- About CDSP
- Alumni / ae
- News & Info
Copies of the Fall 2012 customary, the Experimental/Alternative liturgy booklets, a guide to reading the Rota, and several other handouts are available on the counter outside the sacristy in Gibbs. Please help yourself if you want any of the copies – there are lots of extras.
The calendar for morning prayer officiants and lectors is up on the office side. Please sign up for a couple slots if you are able to make it to morning prayer. Also, if you are interested in a Spanish language morning prayer, please let the Dean of Chapel know. If we have sufficient people interested (both to learn and to lead), we can make arrangements for that on a weekly basis.
We have some tight class schedules in relation to liturgies this semester – if you are assigned as an assisting sacristan and will be late (11:00 for an 11:30 liturgy; 5:10 for a 5:45 liturgy), make sure you let the sacristy know. Often the before and after duties can be split to allow for scheduling.
A reminder to move to the front on the office side of the chapel (for morning and evening prayer) to allow for guests and late-comers to sneak in by the door (and the same on the Eucharistic side – please move in to the middle and in to the pew so that others can get in as they arrive. We will be a tight fit on Thursday evenings – feel free to put hymnals/BCPs in a stack or in the book racks to allow for 4 people to sit in a pew – thanks!

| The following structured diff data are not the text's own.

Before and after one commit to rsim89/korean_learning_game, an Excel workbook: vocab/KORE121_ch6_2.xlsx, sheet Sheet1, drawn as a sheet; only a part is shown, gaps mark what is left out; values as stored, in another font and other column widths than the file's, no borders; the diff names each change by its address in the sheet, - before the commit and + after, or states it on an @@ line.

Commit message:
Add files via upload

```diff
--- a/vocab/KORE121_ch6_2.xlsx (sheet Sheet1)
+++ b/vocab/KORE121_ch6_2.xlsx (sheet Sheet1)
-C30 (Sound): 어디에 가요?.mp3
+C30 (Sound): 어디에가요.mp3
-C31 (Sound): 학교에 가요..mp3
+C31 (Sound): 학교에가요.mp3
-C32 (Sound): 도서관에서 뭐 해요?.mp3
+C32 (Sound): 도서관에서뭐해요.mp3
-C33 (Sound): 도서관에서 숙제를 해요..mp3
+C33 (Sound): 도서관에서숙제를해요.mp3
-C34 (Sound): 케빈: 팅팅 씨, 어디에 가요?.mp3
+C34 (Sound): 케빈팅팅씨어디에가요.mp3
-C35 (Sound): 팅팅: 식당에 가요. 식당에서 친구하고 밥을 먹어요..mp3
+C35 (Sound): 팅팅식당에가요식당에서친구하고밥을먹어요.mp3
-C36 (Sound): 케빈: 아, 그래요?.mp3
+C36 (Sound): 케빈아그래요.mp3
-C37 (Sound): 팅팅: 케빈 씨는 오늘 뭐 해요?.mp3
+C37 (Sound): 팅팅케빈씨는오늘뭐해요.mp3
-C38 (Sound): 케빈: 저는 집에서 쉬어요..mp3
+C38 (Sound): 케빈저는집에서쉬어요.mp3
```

On the 11th anniversary of 9/11, we will be using the propers for the “Common for Reconciliation and Forgiveness.” This day also marks the first of the fall’s senior preachers, Jason Lucas will be preaching.
This month there will be several liturgies to watch for: on Monday the 17th, there will be a “Hip-Hop Evening Prayer” and on Friday the 28th, another experimental evening prayer. The Fundamentals of Worship class will prepare and lead two alternative evening prayers, the first on the 18th and the second on the 25th.
On Thursday 6 September we will celebrate our first Thursday Holy Eucharist with propers for the Holy Spirit. This has been a ‘mostly-annual’ observance at CDSP as a way to begin the year by calling down the Holy Spirit on our academic and spiritual endeavors this academic year. This tradition, also known as the “Red Mass”, dates back to the 13th century to the founding of several European universities, most notably Paris. The tradition spread to England by the early 14th century, and the first recorded celebration in the United States dates from 1877.
Although now observed by many different academic fields and in a variety of denominational settings, the Holy Spirit Mass was originally linked to the law profession, and was focused on praying for justice – that judges, courts, lawyers and others - would practice justice and show mercy to those who came before them. The “red” is, of course, the color of the vestments for the Holy Spirit, and the association of the liturgical color later influenced the wearing of red in some court traditions.
This type of liturgy is also known as a “votive” liturgy, in that the propers are optional in use for particular occasions, “not to observe a feast or season of the liturgical year but to celebrate a chosen devotional theme or to petition for a particular intention (votum). (See Bradshaw, The New Westminster Dictionary of Liturgy & Worship, 472).
The opening hymn summarizes our prayers and hopes for this coming year:
Come down, O Love divine
Seek thou this soul of mine
And visit it with thine own ardor glowing
O Comforter, draw near, within my heart appear
And kindle it, thy holy flame bestowing.
O let it freely burn,
till earthly passions turn to dust and ashes in its heat consuming
And let thy glorious light shine ever on my sight
And clothe me round, the while my path illuming.
And so the yearning strong, with which the soul will long
Shall far outpass the power of human telling;
For none can guess its grace,
till Love create a place wherein the Holy Spirit makes a dwelling.
Questions or comments about anything found in Chapel News may be directed to the Sacristy.